**Task to complete**:
Please copy every line from the records below that contains the string "research".

[Structured diff data]
* * * *
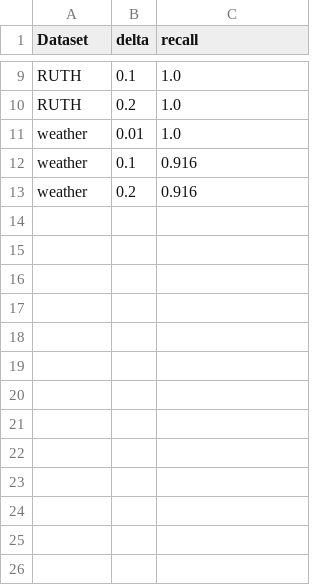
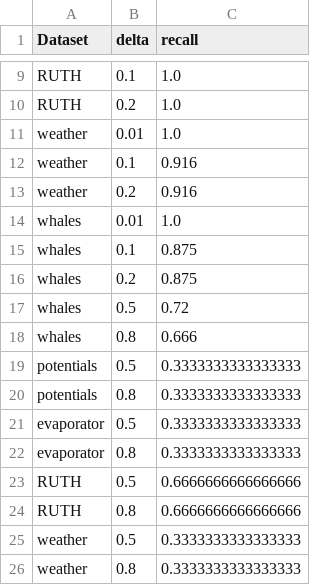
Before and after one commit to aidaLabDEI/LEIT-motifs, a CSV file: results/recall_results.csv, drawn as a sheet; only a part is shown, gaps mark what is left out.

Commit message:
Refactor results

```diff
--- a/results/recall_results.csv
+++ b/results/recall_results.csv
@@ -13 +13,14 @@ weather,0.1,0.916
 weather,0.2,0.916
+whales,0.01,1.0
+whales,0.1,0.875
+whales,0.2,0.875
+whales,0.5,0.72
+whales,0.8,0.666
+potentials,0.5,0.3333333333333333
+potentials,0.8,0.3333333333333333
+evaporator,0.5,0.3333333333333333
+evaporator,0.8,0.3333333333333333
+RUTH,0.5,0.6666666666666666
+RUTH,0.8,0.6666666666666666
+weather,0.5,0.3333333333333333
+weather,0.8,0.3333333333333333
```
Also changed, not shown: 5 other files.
* * * *
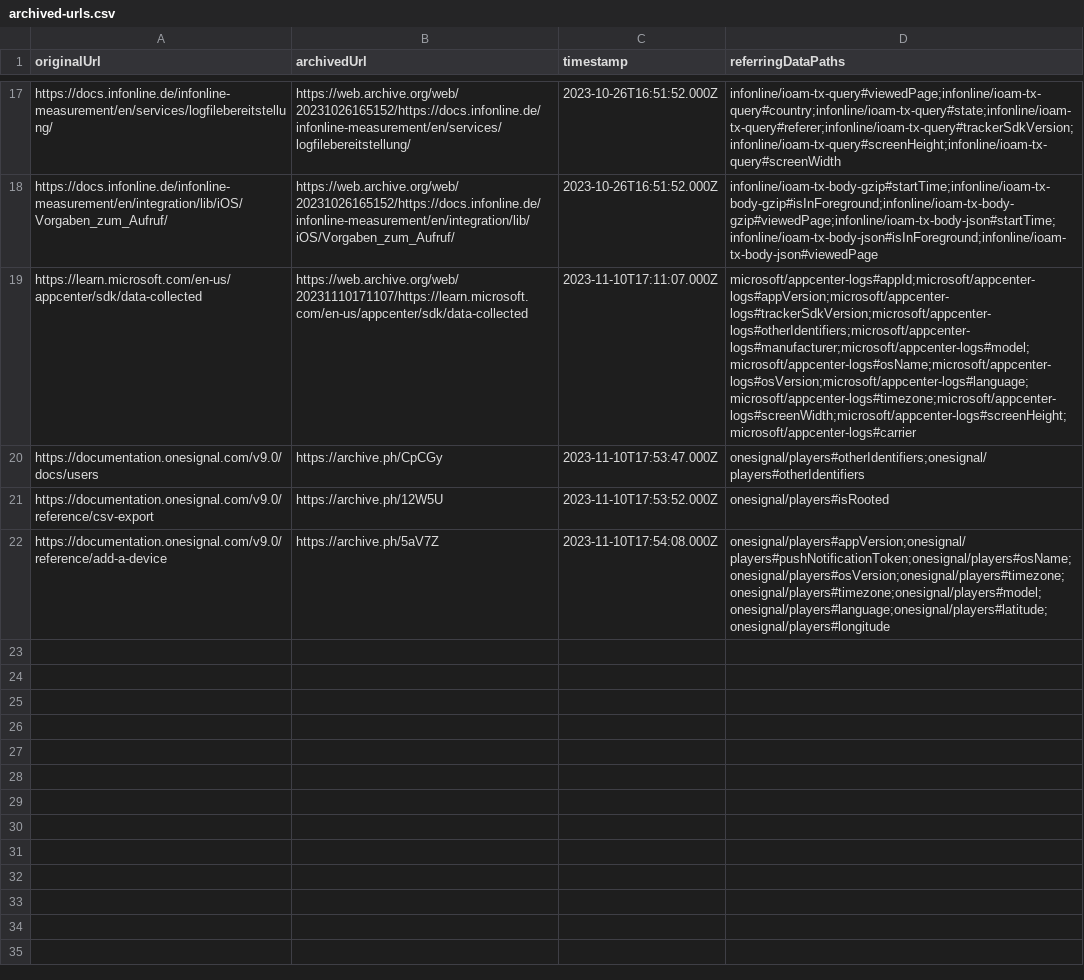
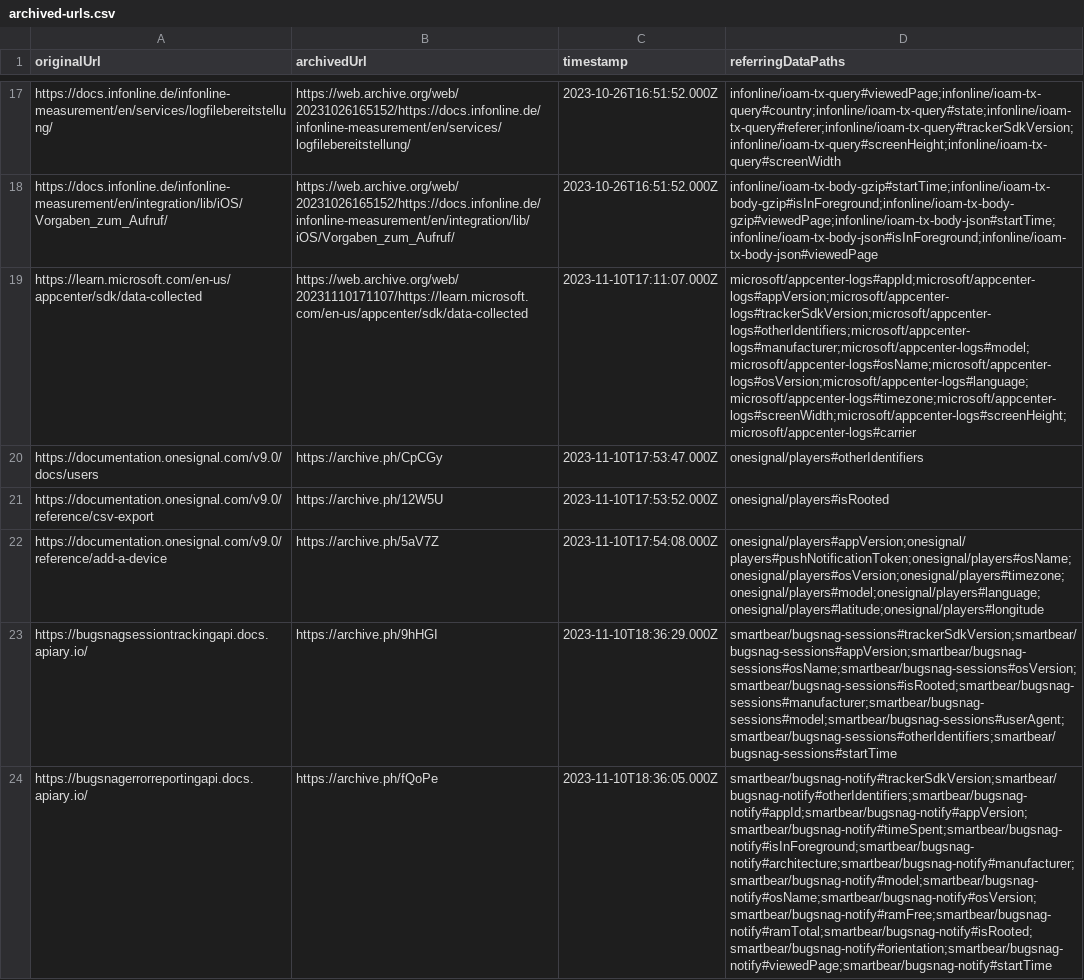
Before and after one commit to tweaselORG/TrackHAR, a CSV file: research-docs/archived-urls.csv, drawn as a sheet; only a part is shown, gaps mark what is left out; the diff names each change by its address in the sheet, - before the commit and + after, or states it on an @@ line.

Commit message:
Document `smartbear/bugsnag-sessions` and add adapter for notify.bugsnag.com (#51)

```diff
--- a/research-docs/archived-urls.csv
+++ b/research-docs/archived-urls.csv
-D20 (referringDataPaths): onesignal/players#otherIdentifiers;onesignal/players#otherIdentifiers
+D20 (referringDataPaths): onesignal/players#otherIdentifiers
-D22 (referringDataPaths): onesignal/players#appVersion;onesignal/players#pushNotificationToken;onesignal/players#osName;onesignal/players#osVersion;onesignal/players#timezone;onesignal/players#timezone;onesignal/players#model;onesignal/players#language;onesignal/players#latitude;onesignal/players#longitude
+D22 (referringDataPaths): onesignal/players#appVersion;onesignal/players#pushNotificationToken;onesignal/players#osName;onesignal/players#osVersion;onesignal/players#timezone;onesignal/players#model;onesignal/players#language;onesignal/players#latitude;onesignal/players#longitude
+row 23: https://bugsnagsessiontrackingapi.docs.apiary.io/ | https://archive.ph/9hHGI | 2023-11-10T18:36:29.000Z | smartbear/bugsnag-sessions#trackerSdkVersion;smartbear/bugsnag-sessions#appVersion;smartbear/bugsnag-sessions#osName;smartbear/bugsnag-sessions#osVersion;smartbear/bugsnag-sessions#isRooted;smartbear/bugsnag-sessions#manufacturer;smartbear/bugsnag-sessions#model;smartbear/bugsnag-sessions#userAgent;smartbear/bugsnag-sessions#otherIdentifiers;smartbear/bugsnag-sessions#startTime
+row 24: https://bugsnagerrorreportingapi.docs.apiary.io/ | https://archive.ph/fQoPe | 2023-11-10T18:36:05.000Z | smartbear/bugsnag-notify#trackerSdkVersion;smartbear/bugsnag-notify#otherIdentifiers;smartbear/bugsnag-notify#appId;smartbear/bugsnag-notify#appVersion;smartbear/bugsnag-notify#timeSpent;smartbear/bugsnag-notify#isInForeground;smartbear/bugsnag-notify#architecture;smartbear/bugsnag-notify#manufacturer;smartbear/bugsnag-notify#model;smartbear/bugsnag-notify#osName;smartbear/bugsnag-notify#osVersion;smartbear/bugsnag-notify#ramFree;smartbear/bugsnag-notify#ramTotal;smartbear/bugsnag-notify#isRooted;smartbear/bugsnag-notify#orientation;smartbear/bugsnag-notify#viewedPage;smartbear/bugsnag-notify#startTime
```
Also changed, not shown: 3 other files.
* * * *
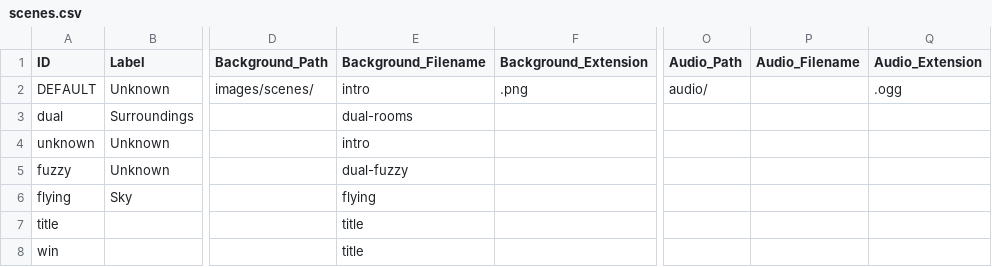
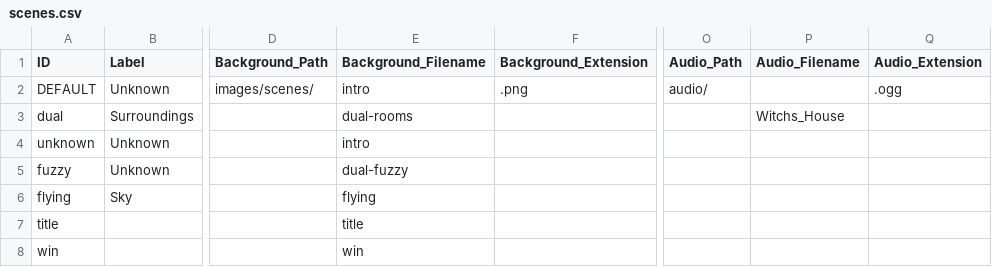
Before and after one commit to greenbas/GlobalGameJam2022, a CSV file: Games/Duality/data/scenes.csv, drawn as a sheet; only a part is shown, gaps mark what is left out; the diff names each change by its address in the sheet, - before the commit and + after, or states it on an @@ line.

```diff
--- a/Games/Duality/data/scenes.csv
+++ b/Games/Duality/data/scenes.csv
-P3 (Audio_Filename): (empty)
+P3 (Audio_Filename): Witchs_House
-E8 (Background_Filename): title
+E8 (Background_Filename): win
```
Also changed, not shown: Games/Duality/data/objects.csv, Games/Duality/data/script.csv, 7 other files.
* * * *
**Your response**:
Before and after one commit to tweaselORG/TrackHAR, a CSV file: research-docs/archived-urls.csv, drawn as a sheet; only a part is shown, gaps mark what is left out; the diff names each change by its address in the sheet, - before the commit and + after, or states it on an @@ line.
--- a/research-docs/archived-urls.csv
+++ b/research-docs/archived-urls.csv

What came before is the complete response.